Output all entries verbatim, dropping pictures.
[Opening Data section]
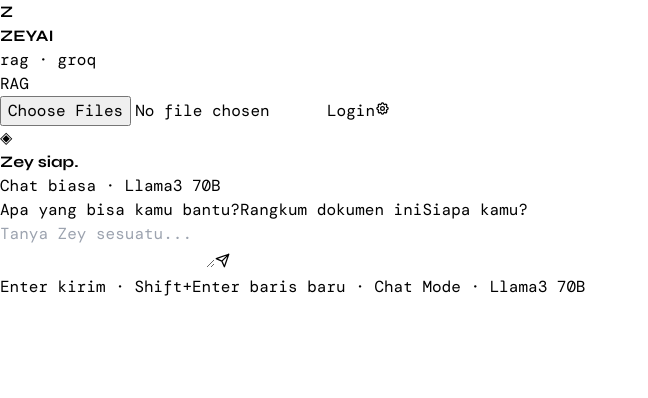
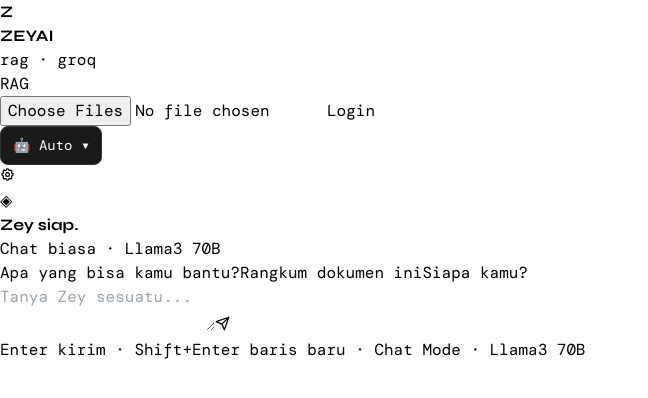
Before and after one commit to fauzimuh258-ui/zey-ai-, a Next.js app: page / in a window 1280 px wide. Shown: the top 398 px of the page, without its empty margins (0-648 px from the left). Built offline with nearby package versions, Linux system fonts and the light colour scheme; a web font is replaced by a local one.

Commit message:
Add ProviderSelector component to page

```diff
--- a/app/page.jsx
+++ b/app/page.jsx
@@ -435,7 +435,8 @@
     Docs
   </button>
 )}
-
+{/* Provider Selector */}
+<ProviderSelector onSelect={setProvider} />
         {/* Settings */}
         <button onClick={() => setShowSettings((v) => !v)}
           className="p-1.5 rounded border border-[#222] hover:border-[#f0c040] hover:text-[#f0c040] transition-all text-[#555]">
```
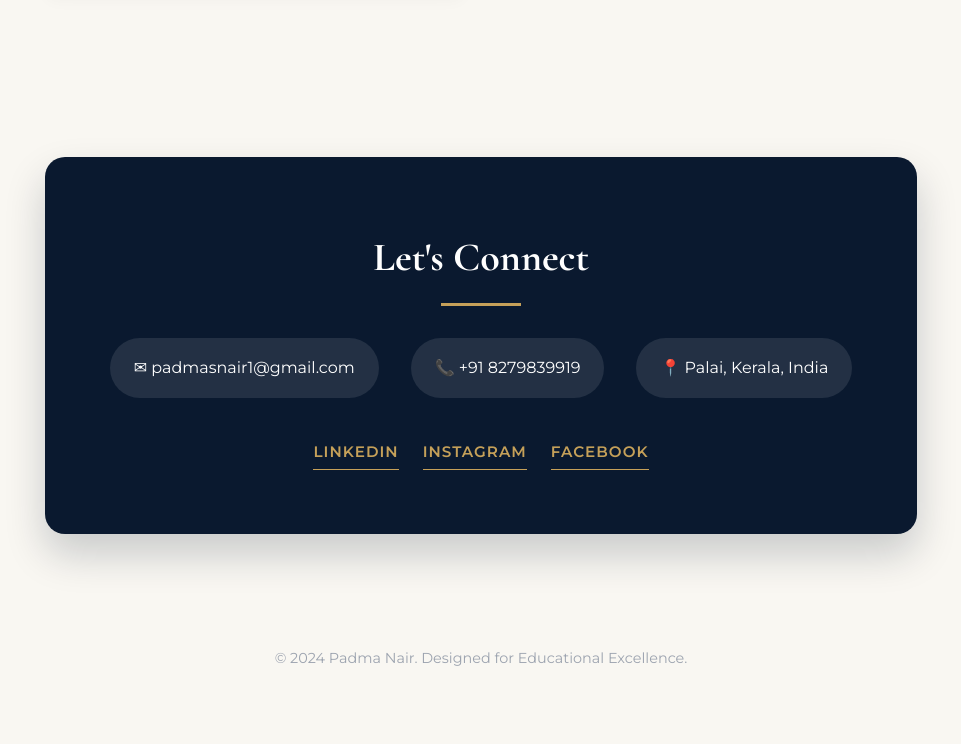
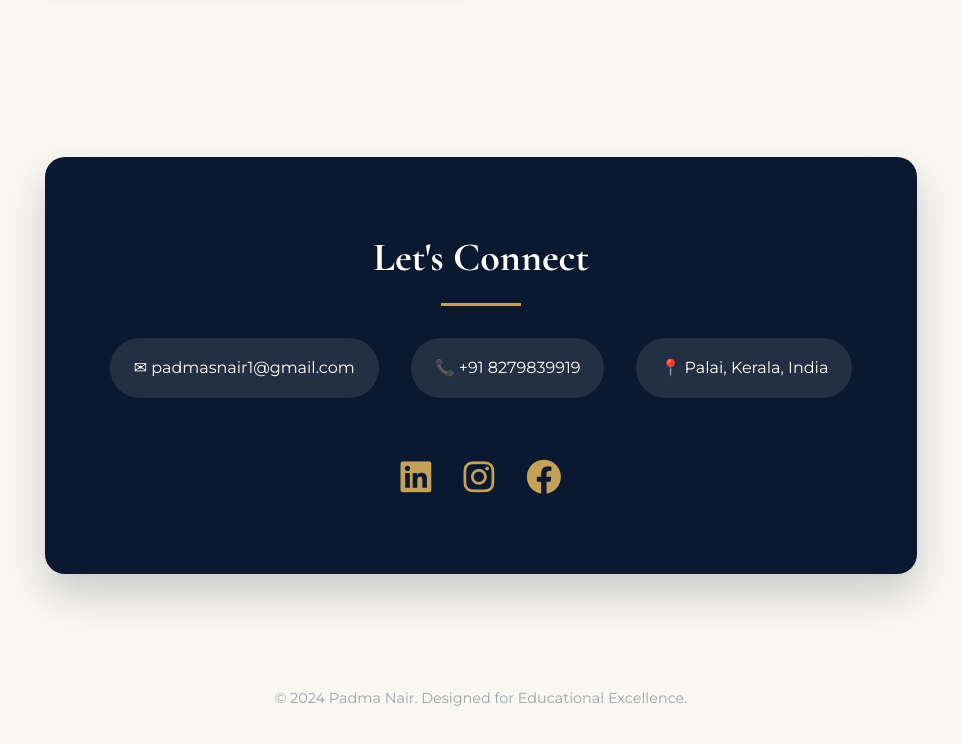
Before and after one commit to padmsanair/portfolio, a plain HTML site: page index.html in a window 1280 px wide. Shown: the part 4517-5261 px from the top of the page, without its empty margins (159-1120 px from the left). Before the commit the page ends 5221 px from the top, so only its background shows below. Drawn offline with nearby package versions, Linux system fonts and the light colour scheme.

Commit message:
Update index.html

```diff
--- a/index.html
+++ b/index.html
@@ -10,6 +10,8 @@
     <link rel="preconnect" href="https://fonts.googleapis.com">
     <link rel="preconnect" href="https://fonts.gstatic.com" crossorigin>
     <link href="https://fonts.googleapis.com/css2?family=Cormorant+Garamond:wght@400;600;700&family=Montserrat:wght@300;400;500;600&display=swap" rel="stylesheet">
+
+    <link rel="stylesheet" href="https://cdnjs.cloudflare.com/ajax/libs/font-awesome/6.4.0/css/all.min.css">
 
     <style>
         /* --- DESIGN THEME --- */
@@ -358,27 +360,22 @@
         }
         .contact-item:hover { background: var(--rich-gold); color: var(--royal-navy); }
 
-        /* Social Links styling */
+        /* Social Icons styling */
         .social-links-container {
             display: flex;
             justify-content: center;
-            gap: 1.5rem;
+            gap: 2rem;
             flex-wrap: wrap;
-            margin-top: 2.5rem;
+            margin-top: 3rem;
         }
         .social-link {
             color: var(--rich-gold);
-            border-bottom: 1px solid var(--rich-gold);
-            padding-bottom: 3px;
-            font-weight: 600;
-            font-size: 0.95rem;
-            text-transform: uppercase;
-            letter-spacing: 1px;
-            transition: 0.3s;
+            font-size: 2.2rem; /* Size of the icons */
+            transition: 0.3s ease;
         }
         .social-link:hover {
             color: var(--white);
-            border-color: var(--white);
+            transform: translateY(-5px); /* Gives a slight bounce effect on hover */
         }
 
         /* --- RESPONSIVE --- */
@@ -401,7 +398,7 @@
             .hero h1 { font-size: 2.5rem; }
             .job-card::before { left: -3.1rem; }
 
-            /* Fix for Core Expertise on mobile - makes them stack neatly */
+            /* Fix for Core Expertise on mobile */
             .skills-grid {
                 display: flex;
                 flex-direction: column;
@@ -564,9 +561,9 @@
             </div>
 
             <div class="social-links-container">
-                <a href="https://linkedin.com/in/padma-nair-6529212b7/" target="_blank" class="social-link">LinkedIn</a>
-                <a href="https://www.instagram.com/padma.nair.ms?igsh=Nm93dmw4Zjd1ZDY2" target="_blank" class="social-link">Instagram</a>
-                <a href="https://www.facebook.com/share/14DZ6U2zyuN/" target="_blank" class="social-link">Facebook</a>
+                <a href="https://linkedin.com/in/padma-nair-6529212b7/" target="_blank" class="social-link" title="LinkedIn"><i class="fa-brands fa-linkedin"></i></a>
+                <a href="https://www.instagram.com/padma.nair.ms?igsh=Nm93dmw4Zjd1ZDY2" target="_blank" class="social-link" title="Instagram"><i class="fa-brands fa-instagram"></i></a>
+                <a href="https://www.facebook.com/share/14DZ6U2zyuN/" target="_blank" class="social-link" title="Facebook"><i class="fa-brands fa-facebook"></i></a>
             </div>
         </div>
     </section>
```
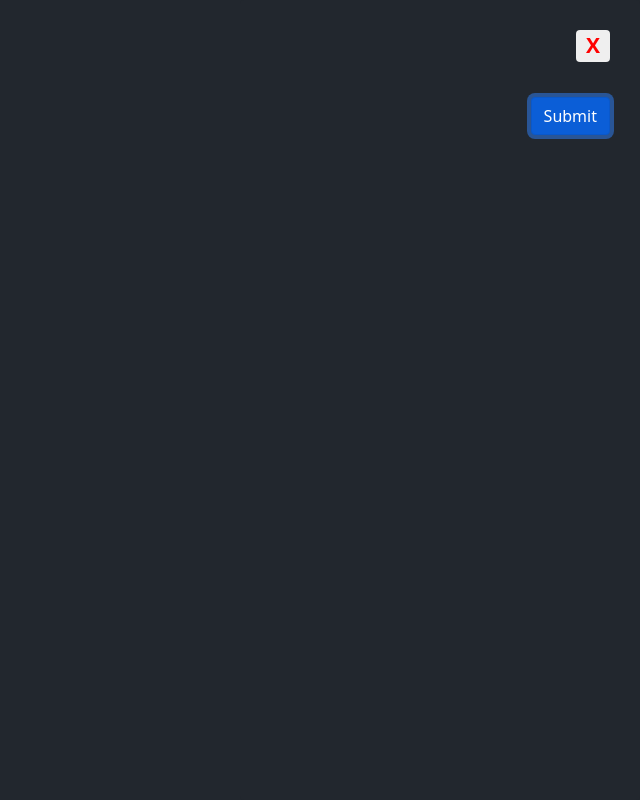
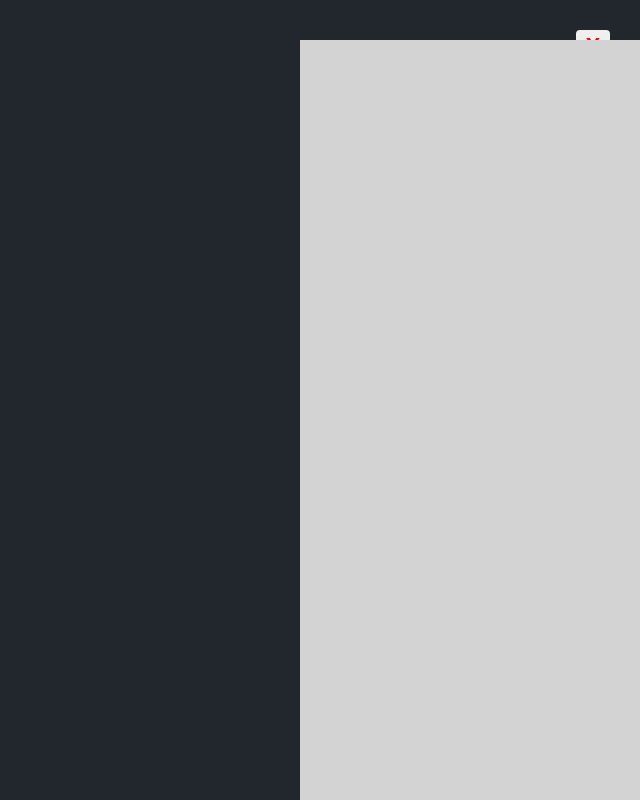
Before and after one commit to hasanrana21/developer-experience-hub-task, a Vue app: page / in a window 1280 px wide. Both pictures are taken after typing "name@example.com", "Sample123" into the empty fields and a click on the button "Submit". Shown: the whole page, without its empty margins (640-1280 px from the left). Built offline with nearby package versions, Linux system fonts and the light colour scheme.

Commit message:
second slide done

```diff
--- a/src/components/Header/Header.vue
+++ b/src/components/Header/Header.vue
@@ -25,18 +25,22 @@
                         </div>
                     </div>
 
-                    <div class="text-end sendDiv" @click="submitedButton = false">
+                    <div class="text-center sendDiv" @click="submitedButton = false">
                         <button type="submit" class="btn btn-primary" @click="dataSubmit = true" id="submit-button">Submit</button>
                     </div>
                 </form>
+
+        <transition name="secondSlide" appear>
+            <div class="slideAfterSlide"  v-if="dataSubmit" @click="dataSubmit = true"></div>
+        </transition>
             </div>
+
         </transition>
 
         <transition name="anotherDiv" appear>
-            <div class="slideAfterClick"  v-if="dataSubmit" @click="dataSubmit = true">
+            <div class="slideAfterClick"  v-if="dataSubmit" @click="dataSubmit = true"> </div>
+        </transition>
 
-            </div>
-        </transition>
     </div>
 </template>
 
@@ -112,36 +116,23 @@ export default {
         left: 0;
         right: 0;
         bottom: 0;
-        z-index: 75;
+        z-index: 80;
         background-color: #22272e;
-            max-width: 100%;
-        animation-name: submited;
-        /* animation-duration: 3s; */
-        /* animation-delay: 2s; */
+        max-width: 100%;
     }
-    /* @keyframes submited {
-        0%{
-            text-align: end;
-        background-color: red;
-        }
-        20%{
-        background-color: red;
-        }
-        40%{
-        background-color: red;
-        }
-        60%{
-        background-color: red;
-        }
-        80%{
-        background-color: red;
-        }
-        100%{
-        background-color: red;
-            max-width: 100%;
-        }
-    } */
-
+    .slideAfterSlide{
+        position: absolute;
+        top: 0;
+        left: 0;
+        right: 0;
+        bottom: 0;
+        z-index: 99;
+        background-color: lightgrey;
+        width: 100%;
+        margin-right: -30%;
+        margin-left: 15%;
+        margin-top: 10%;
+    }
 
 
     .cross-button{
@@ -168,7 +159,7 @@ export default {
     .fade-leave-to{
         opacity: 0;
     }
-
+/* end */
     .slide-enter-active,
     .slide-leave-active {
     transition: transform .6s;
@@ -178,6 +169,7 @@ export default {
     .slide-leave-to {
     transform: translateY(0%) translateX(100vw);
     }
+/* end */
 
     .anotherDiv-enter-active,
     .anotherDiv-leave-active {
@@ -188,4 +180,14 @@ export default {
     .anotherDiv-leave-to {
     transform: translateY(0%) translateX(100vw);
     }
+/* end */
+    .secondSlide-enter-active,
+    .secondSlide-leave-active {
+    transition: transform .6s;
+    }
+
+    .secondSlide-enter,
+    .secondSlide-leave-to {
+    transform: translateY(0%) translateX(200vw);
+    }
 </style>
```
[Closing Data section]
[Expected output]
Before and after one commit to fauzimuh258-ui/zey-ai-, a Next.js app: page / in a window 1280 px wide. Shown: the top 398 px of the page, without its empty margins (0-648 px from the left). Built offline with nearby package versions, Linux system fonts and the light colour scheme; a web font is replaced by a local one.

Commit message:
Add ProviderSelector component to page

```diff
--- a/app/page.jsx
+++ b/app/page.jsx
@@ -435,7 +435,8 @@
     Docs
   </button>
 )}
-
+{/* Provider Selector */}
+<ProviderSelector onSelect={setProvider} />
         {/* Settings */}
         <button onClick={() => setShowSettings((v) => !v)}
           className="p-1.5 rounded border border-[#222] hover:border-[#f0c040] hover:text-[#f0c040] transition-all text-[#555]">
```
Before and after one commit to padmsanair/portfolio, a plain HTML site: page index.html in a window 1280 px wide. Shown: the part 4517-5261 px from the top of the page, without its empty margins (159-1120 px from the left). Before the commit the page ends 5221 px from the top, so only its background shows below. Drawn offline with nearby package versions, Linux system fonts and the light colour scheme.

Commit message:
Update index.html

```diff
--- a/index.html
+++ b/index.html
@@ -10,6 +10,8 @@
     <link rel="preconnect" href="https://fonts.googleapis.com">
     <link rel="preconnect" href="https://fonts.gstatic.com" crossorigin>
     <link href="https://fonts.googleapis.com/css2?family=Cormorant+Garamond:wght@400;600;700&family=Montserrat:wght@300;400;500;600&display=swap" rel="stylesheet">
+
+    <link rel="stylesheet" href="https://cdnjs.cloudflare.com/ajax/libs/font-awesome/6.4.0/css/all.min.css">
 
     <style>
         /* --- DESIGN THEME --- */
@@ -358,27 +360,22 @@
         }
         .contact-item:hover { background: var(--rich-gold); color: var(--royal-navy); }
 
-        /* Social Links styling */
+        /* Social Icons styling */
         .social-links-container {
             display: flex;
             justify-content: center;
-            gap: 1.5rem;
+            gap: 2rem;
             flex-wrap: wrap;
-            margin-top: 2.5rem;
+            margin-top: 3rem;
         }
         .social-link {
             color: var(--rich-gold);
-            border-bottom: 1px solid var(--rich-gold);
-            padding-bottom: 3px;
-            font-weight: 600;
-            font-size: 0.95rem;
-            text-transform: uppercase;
-            letter-spacing: 1px;
-            transition: 0.3s;
+            font-size: 2.2rem; /* Size of the icons */
+            transition: 0.3s ease;
         }
         .social-link:hover {
             color: var(--white);
-            border-color: var(--white);
+            transform: translateY(-5px); /* Gives a slight bounce effect on hover */
         }
 
         /* --- RESPONSIVE --- */
@@ -401,7 +398,7 @@
             .hero h1 { font-size: 2.5rem; }
             .job-card::before { left: -3.1rem; }
 
-            /* Fix for Core Expertise on mobile - makes them stack neatly */
+            /* Fix for Core Expertise on mobile */
             .skills-grid {
                 display: flex;
                 flex-direction: column;
@@ -564,9 +561,9 @@
             </div>
 
             <div class="social-links-container">
-                <a href="https://linkedin.com/in/padma-nair-6529212b7/" target="_blank" class="social-link">LinkedIn</a>
-                <a href="https://www.instagram.com/padma.nair.ms?igsh=Nm93dmw4Zjd1ZDY2" target="_blank" class="social-link">Instagram</a>
-                <a href="https://www.facebook.com/share/14DZ6U2zyuN/" target="_blank" class="social-link">Facebook</a>
+                <a href="https://linkedin.com/in/padma-nair-6529212b7/" target="_blank" class="social-link" title="LinkedIn"><i class="fa-brands fa-linkedin"></i></a>
+                <a href="https://www.instagram.com/padma.nair.ms?igsh=Nm93dmw4Zjd1ZDY2" target="_blank" class="social-link" title="Instagram"><i class="fa-brands fa-instagram"></i></a>
+                <a href="https://www.facebook.com/share/14DZ6U2zyuN/" target="_blank" class="social-link" title="Facebook"><i class="fa-brands fa-facebook"></i></a>
             </div>
         </div>
     </section>
```
Before and after one commit to hasanrana21/developer-experience-hub-task, a Vue app: page / in a window 1280 px wide. Both pictures are taken after typing "name@example.com", "Sample123" into the empty fields and a click on the button "Submit". Shown: the whole page, without its empty margins (640-1280 px from the left). Built offline with nearby package versions, Linux system fonts and the light colour scheme.

Commit message:
second slide done

```diff
--- a/src/components/Header/Header.vue
+++ b/src/components/Header/Header.vue
@@ -25,18 +25,22 @@
                         </div>
                     </div>
 
-                    <div class="text-end sendDiv" @click="submitedButton = false">
+                    <div class="text-center sendDiv" @click="submitedButton = false">
                         <button type="submit" class="btn btn-primary" @click="dataSubmit = true" id="submit-button">Submit</button>
                     </div>
                 </form>
+
+        <transition name="secondSlide" appear>
+            <div class="slideAfterSlide"  v-if="dataSubmit" @click="dataSubmit = true"></div>
+        </transition>
             </div>
+
         </transition>
 
         <transition name="anotherDiv" appear>
-            <div class="slideAfterClick"  v-if="dataSubmit" @click="dataSubmit = true">
+            <div class="slideAfterClick"  v-if="dataSubmit" @click="dataSubmit = true"> </div>
+        </transition>
 
-            </div>
-        </transition>
     </div>
 </template>
 
@@ -112,36 +116,23 @@ export default {
         left: 0;
         right: 0;
         bottom: 0;
-        z-index: 75;
+        z-index: 80;
         background-color: #22272e;
-            max-width: 100%;
-        animation-name: submited;
-        /* animation-duration: 3s; */
-        /* animation-delay: 2s; */
+        max-width: 100%;
     }
-    /* @keyframes submited {
-        0%{
-            text-align: end;
-        background-color: red;
-        }
-        20%{
-        background-color: red;
-        }
-        40%{
-        background-color: red;
-        }
-        60%{
-        background-color: red;
-        }
-        80%{
-        background-color: red;
-        }
-        100%{
-        background-color: red;
-            max-width: 100%;
-        }
-    } */
-
+    .slideAfterSlide{
+        position: absolute;
+        top: 0;
+        left: 0;
+        right: 0;
+        bottom: 0;
+        z-index: 99;
+        background-color: lightgrey;
+        width: 100%;
+        margin-right: -30%;
+        margin-left: 15%;
+        margin-top: 10%;
+    }
 
 
     .cross-button{
@@ -168,7 +159,7 @@ export default {
     .fade-leave-to{
         opacity: 0;
     }
-
+/* end */
     .slide-enter-active,
     .slide-leave-active {
     transition: transform .6s;
@@ -178,6 +169,7 @@ export default {
     .slide-leave-to {
     transform: translateY(0%) translateX(100vw);
     }
+/* end */
 
     .anotherDiv-enter-active,
     .anotherDiv-leave-active {
@@ -188,4 +180,14 @@ export default {
     .anotherDiv-leave-to {
     transform: translateY(0%) translateX(100vw);
     }
+/* end */
+    .secondSlide-enter-active,
+    .secondSlide-leave-active {
+    transition: transform .6s;
+    }
+
+    .secondSlide-enter,
+    .secondSlide-leave-to {
+    transform: translateY(0%) translateX(200vw);
+    }
 </style>
```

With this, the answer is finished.